I'm not even sure where to begin with this one. Everything about this story is 10 layers deep. I don't want to say too much, because every detail is just so engrossing. It held my attention from start to finish, and not once did I feel board. As someone who is no stranger to the impending feeling of hopelessness life sometimes brings us, I felt very much for the main character. I was saddened, and even angry on his behalf. My feelings were a direct projection of how he himself felt about the book Confession. This is something I think everyone should read, and I think it could be appreciated but just about anyone. I strongly recommend it.
He did a really good job with all of them. The protagonist was probably best preformed, but I liked mostly all of them.
The whole thing really. It resonated very well with me.
What are you waiting for? Buy it already, you will not regret it.
Why did I wait?!
OMFG Just finished the audio book version. Totally wishing I hadn't waited so long. The narrator did an excellent job! At a few points I wasn't totally sure there wasn't a second voice actor. His vocal range seems to be the spoken word equivalent of Freddie Mercury. I'm kind of ashamed to say I did avoid buying Green Fairy because it seemed a bit dark, but I'm glad I waited for the audio version.
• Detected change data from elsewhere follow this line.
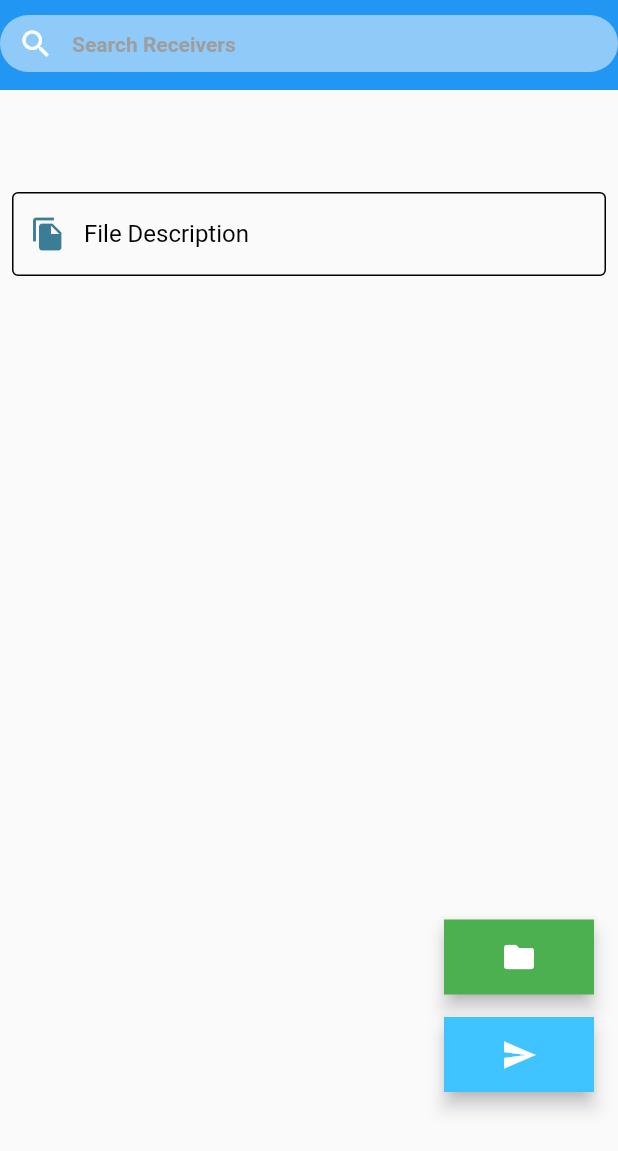
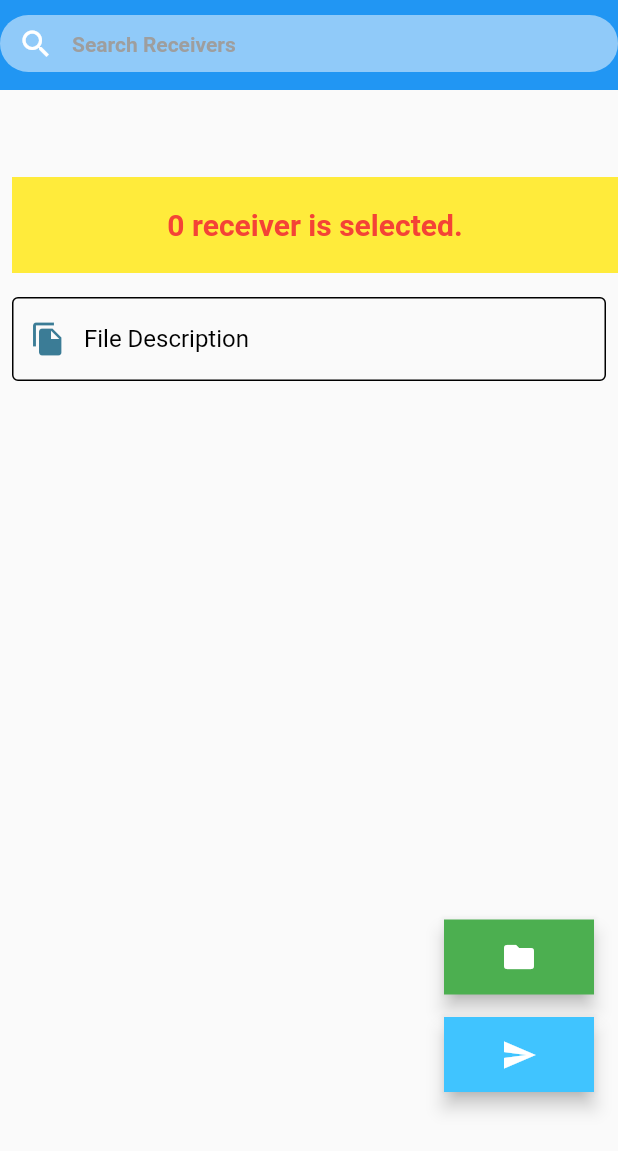
Before and after one commit to JuCuAcc/jogajog_files_custom, a Flutter app: the screen it shows after launch, on a phone screen of 412 x 824 dp. Shown: the top 1151 px of the screen. Run offline on Flutter 3.47's test engine with Material 2 defaults, Android fonts, the phone set to English and light mode, and no system bars; our stand-ins replace flutter_slidable.

Commit message:
Receiver Selection Started

```diff
--- a/lib/model/User.dart
+++ b/lib/model/User.dart
@@ -3,7 +3,7 @@ class User {
   final String name;
   final String username;
   final String image;
-  bool isFollowedByMe;
+  bool isSelected;
 
-  User(this.id,  this.name, this.username, this.image, this.isFollowedByMe);
+  User(this.id,  this.name, this.username, this.image, this.isSelected);
 }
--- a/lib/shareing_page.dart
+++ b/lib/shareing_page.dart
@@ -1,5 +1,6 @@
 import 'package:flutter/material.dart';
 import 'package:flutter_slidable/flutter_slidable.dart';
+
 /// import 'package:multiple_search_selection/multiple_search_selection.dart';
 
 /// import 'constants.dart';
@@ -77,12 +78,73 @@ class _SharingPageState extends State<SharingPage> {
         'Mikayla Marquez',
         'mikayla@gtrbd.com',
         'https://images.unsplash.com/photo-1541710430735-5fca14c95b00?ixlib=rb-1.2.1&q=80&fm=jpg&crop=faces&fit=crop&h=200&w=200&ixid=eyJhcHBfaWQiOjE3Nzg0fQ',
+        false),
+    User(
+        33, 'Iftekhar Hasan', 'iftekhar@gtrbd.net', 'assets/sample.png', false),
+    User(
+        11,
+        'Elliana Palacios',
+        '@elliana',
+        'https://images.unsplash.com/photo-1504735217152-b768bcab5ebc?ixlib=rb-0.3.5&q=80&fm=jpg&crop=faces&fit=crop&h=200&w=200&s=0ec8291c3fd2f774a365c8651210a18b',
+        false),
+    User(
+        12,
+        'Kayley Dwyer',
+        '@kayley',
+        'https://images.unsplash.com/photo-1503467913725-8484b65b0715?ixlib=rb-0.3.5&q=80&fm=jpg&crop=faces&fit=crop&h=200&w=200&s=cf7f82093012c4789841f570933f88e3',
+        false),
+    User(
+        13,
+        'Kathleen Mcdonough',
+        '@kathleen',
+        'https://images.unsplash.com/photo-1507081323647-4d250478b919?ixlib=rb-0.3.5&q=80&fm=jpg&crop=faces&fit=crop&h=200&w=200&s=b717a6d0469694bbe6400e6bfe45a1da',
+        false),
+    User(
+        14,
+        'Kathleen Dyer',
+        '@kathleen',
+        'https://images.unsplash.com/photo-1502980426475-b83966705988?ixlib=rb-0.3.5&q=80&fm=jpg&crop=faces&fit=crop&h=200&w=200&s=ddcb7ec744fc63472f2d9e19362aa387',
+        false),
+    User(
+        15,
+        'Mikayla Marquez',
+        '@mikayla',
+        'https://images.unsplash.com/photo-1541710430735-5fca14c95b00?ixlib=rb-1.2.1&q=80&fm=jpg&crop=faces&fit=crop&h=200&w=200&ixid=eyJhcHBfaWQiOjE3Nzg0fQ',
+        false),
+    User(
+        16,
+        'Kiersten Lange',
+        '@kiersten',
+        'https://images.unsplash.com/photo-1542534759-05f6c34a9e63?ixlib=rb-1.2.1&q=80&fm=jpg&crop=faces&fit=crop&h=200&w=200&ixid=eyJhcHBfaWQiOjE3Nzg0fQ',
+        false),
+    User(
+        17,
+        'Carys Metz',
+        '@metz',
+        'https://images.unsplash.com/photo-1516239482977-b550ba7253f2?ixlib=rb-1.2.1&q=80&fm=jpg&crop=faces&fit=crop&h=200&w=200&ixid=eyJhcHBfaWQiOjE3Nzg0fQ',
+        false),
+    User(
+        18,
+        'Ignacio Schmidt',
+        '@schmidt',
+        'https://images.unsplash.com/photo-1542973748-658653fb3d12?ixlib=rb-1.2.1&q=80&fm=jpg&crop=faces&fit=crop&h=200&w=200&ixid=eyJhcHBfaWQiOjE3Nzg0fQ',
+        false),
+    User(
+        19,
+        'Clyde Lucas',
+        '@clyde',
+        'https://images.unsplash.com/photo-1569443693539-175ea9f007e8?ixlib=rb-1.2.1&q=80&fm=jpg&crop=faces&fit=crop&h=200&w=200&ixid=eyJhcHBfaWQiOjE3Nzg0fQ',
+        false),
+    User(
+        20,
+        'Mikayla Marquez',
+        '@mikayla',
+        'https://images.unsplash.com/photo-1541710430735-5fca14c95b00?ixlib=rb-1.2.1&q=80&fm=jpg&crop=faces&fit=crop&h=200&w=200&ixid=eyJhcHBfaWQiOjE3Nzg0fQ',
         false)
   ];
 
   List<User> _foundedUsers = [];
   List<User> _selectedReceiver = [];
-
 
   @override
   void initState() {
@@ -122,7 +184,6 @@ class _SharingPageState extends State<SharingPage> {
             child: SafeArea(
                 child: Column(
               children: [
-
                 Container(
                   color: Colors.blue,
                   child: SizedBox(
@@ -134,7 +195,6 @@ class _SharingPageState extends State<SharingPage> {
                           child: SizedBox(
                             height: 38,
                             child: TextField(
-
                               onChanged: (txt) => onSearch(txt),
 
                               style: const TextStyle(
@@ -145,7 +205,7 @@ class _SharingPageState extends State<SharingPage> {
                               decoration: InputDecoration(
                                   filled: true,
                                   fillColor: Colors.blue.shade200,
-                                  contentPadding: const EdgeInsets.all(0),
+                                  contentPadding: const EdgeInsets.all(10),
 
                                   /// prefixIcon: Icon(Icons.search, color: Colors.grey.shade500,),
                                   prefixIcon: const Icon(Icons.search,
@@ -163,22 +223,18 @@ class _SharingPageState extends State<SharingPage> {
                               /// Search Receiver
                               keyboardType: TextInputType.text,
                             ),
-
-
                           ),
                         ),
                         isShowable
                             ? Expanded(
                                 child: SizedBox(
-
-                                  /// child: _foundedUsers.length > 0 ? ListView.builder(
                                   child: _foundedUsers.isNotEmpty
                                       ? ListView.builder(
                                           itemCount: _foundedUsers.length,
                                           itemBuilder: (context, index) {
                                             return Slidable(
                                               actionPane:
-                                                  SlidableDrawerActionPane(),
+                                                  const SlidableDrawerActionPane(),
                                               actionExtentRatio: 0.25,
                                               child: userComponent(
                                                   user: _foundedUsers[index]),
@@ -229,34 +285,47 @@ class _SharingPageState extends State<SharingPage> {
                 const SizedBox(
                   height: 50,
                 ),
-
                 Row(
-                    /*children: const [
-                      SizedBox(
-                          child: _selectedReceiver.isNotEmpty
-                              ? ListView.builder(itemBuilder: itemBuilder)
-                              : const Center(
-                              child: Text(
-                                "No receivers chosen",
-                                style: TextStyle(color: Colors.white),
-                              )),
-                      ),
-                    ],*/
+                  // children: const [
+                  //     SizedBox(
+                  //         child: _selectedReceiver.isNotEmpty
+                  //             ? ListView.builder(itemBuilder: itemBuilder)
+                  //             : const Center(
+                  //             child: Text(
+                  //               "No receivers chosen",
+                  //               style: TextStyle(color: Colors.white),
+                  //             )),
+                  //     ),
+                  //   ],
 
                   children: [
                     SizedBox(
-                      width: double.minPositive,
-                      height: 10,           /// height will be dynamic later
+                      /// width: double.minPositive,
+                      width: 420,
+                      height: 80,
+
+                      /// height will be dynamic later
+                      child: Padding(
+                        padding: const EdgeInsets.all(8.0),
                         child: Container(
+                          color: Colors.yellow,
+                          child:  Center(
+                              child: SizedBox(
+                                child: Text(
+                                   '${_selectedReceiver.length} receiver is selected.',
+                                  style: const TextStyle(
+                                    fontSize: 20,
+                                    fontWeight: FontWeight.bold,
                                     color: Colors.red,
-                        child: Text("This is  Test Text More work will be done inshaAllah in this portion"),
                                   ),
-                    )
+                                ),
+                              ),
+                          ),
+                        ),
+                      ),
+                    ),
                   ],
-
-
                 ),
-
                 Row(
                   children: const [
                     Expanded(
@@ -294,10 +363,8 @@ class _SharingPageState extends State<SharingPage> {
                         ),
                       ),
                     ),
-
                   ],
                 ),
-
               ],
             )),
           ),
@@ -319,7 +386,11 @@ class _SharingPageState extends State<SharingPage> {
                       splashColor: Colors.tealAccent,
                       elevation: 5,
                       tooltip: 'Choose File',
-                      onPressed: () {},
+                      onPressed: () {
+                        for(User us in _selectedReceiver){
+                          print(us.username);
+                        }
+                      },
                       child: const Icon(
                         Icons.folder,
                       ),
@@ -360,13 +431,39 @@ class _SharingPageState extends State<SharingPage> {
       child: Row(
         mainAxisAlignment: MainAxisAlignment.spaceBetween,
         children: [
-          Row(children: [
+          GestureDetector(
+            onTap: () {
+              setState(() {
+                user.isSelected = !user.isSelected;
+
+                if (user.isSelected && _selectedReceiver.isNotEmpty) {
+                  print("in2");
+                  for (int i = 0; i < _selectedReceiver.length; i++) {
+                    if (_selectedReceiver[i].id == user.id) {
+                      break;
+                    } else if (_selectedReceiver[i].id != user.id &&
+                        _selectedReceiver.length - 1 == i) {
+                      _selectedReceiver.add(user);
+                    }
+                  }
+                } else {
+                  print("in");
+                  _selectedReceiver.add(user);
+                  return;
+                }
+
+
+
+
+              });
+            },
+            child: Row(children: [
               Container(
                   width: 60,
                   height: 60,
                   child: ClipRRect(
                     borderRadius: BorderRadius.circular(50),
-                  child: Image.network(user.image),
+                    child: user.image.toString().contains('http')?Image.network(user.image):Image.asset(user.image),
                   )),
               const SizedBox(width: 10),
               Column(crossAxisAlignment: CrossAxisAlignment.start, children: [
@@ -376,51 +473,55 @@ class _SharingPageState extends State<SharingPage> {
                 const SizedBox(
                   height: 5,
                 ),
+
                 /// Text(user.username, style: TextStyle(color: Colors.grey[500])),
-              Text(user.username, style: const TextStyle(color: Colors.lightGreenAccent)),
+                Text(user.username,
+                    style: const TextStyle(color: Colors.lightGreenAccent)),
               ])
             ]),
-          GestureDetector(
-            onTap: () {
-              setState(() {
-                user.isFollowedByMe = !user.isFollowedByMe;
-
-                print('${user.name} is visited.');
-
-                if(user.isFollowedByMe){
-                  _foundedUsers.add(user);
-                }
-                else{
-                  return;
-                }
-
-                for (var o in _foundedUsers) {
-                  print(o.name);
-                }
-
-              });
-            },
-            /*child: AnimatedContainer(
-                height: 35,
-                width: 110,
-                duration: const Duration(milliseconds: 300),
-                decoration: BoxDecoration(
-                    color: user.isFollowedByMe
-                        ? Colors.blue[700]
-                        : Color(0xffffff),
-                    borderRadius: BorderRadius.circular(5),
-                    border: Border.all(
-                      color: user.isFollowedByMe
-                          ? Colors.transparent
-                          : Colors.grey.shade700 ,
-                    )),
-                child: Center(
-                    child: Text(user.isFollowedByMe ? 'Unselect' : 'Select',
-                        style: TextStyle(
-                            color: user.isFollowedByMe
-                                ? Colors.white
-                                : Colors.white)))),*/
-          )
+          ),
+          // GestureDetector(
+          //   child: ,
+          //   onTap: () {
+          //     setState(() {
+          //       user.isFollowedByMe = !user.isFollowedByMe;
+          //
+          //       print('${user.name} is visited.');
+          //
+          //       if(user.isFollowedByMe){
+          //         _foundedUsers.add(user);
+          //       }
+          //       else{
+          //         return;
+          //       }
+          //
+          //       for (var o in _foundedUsers) {
+          //         print(o.name);
+          //       }
+          //
+          //     });
+          //   },
+          //   /*child: AnimatedContainer(
+          //       height: 35,
+          //       width: 110,
+          //       duration: const Duration(milliseconds: 300),
+          //       decoration: BoxDecoration(
+          //           color: user.isFollowedByMe
+          //               ? Colors.blue[700]
+          //               : Color(0xffffff),
+          //           borderRadius: BorderRadius.circular(5),
+          //           border: Border.all(
+          //             color: user.isFollowedByMe
+          //                 ? Colors.transparent
+          //                 : Colors.grey.shade700 ,
+          //           )),
+          //       child: Center(
+          //           child: Text(user.isFollowedByMe ? 'Unselect' : 'Select',
+          //               style: TextStyle(
+          //                   color: user.isFollowedByMe
+          //                       ? Colors.white
+          //                       : Colors.white)))),*/
+          // )
         ],
       ),
     );
--- a/pubspec.yaml
+++ b/pubspec.yaml
@@ -63,6 +63,7 @@ flutter:
   # To add assets to your application, add an assets section, like this:
   assets:
     - assets/share_file_logo.png
+    - assets/sample.png
 
 
   # An image asset can refer to one or more resolution-specific "variants", see
```
Also changed, not shown: assets/if.png (added), assets/sample.png (added). Lines whose indentation alone changed are shown as unchanged.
There are some stories that truly are better with the right voice behind them.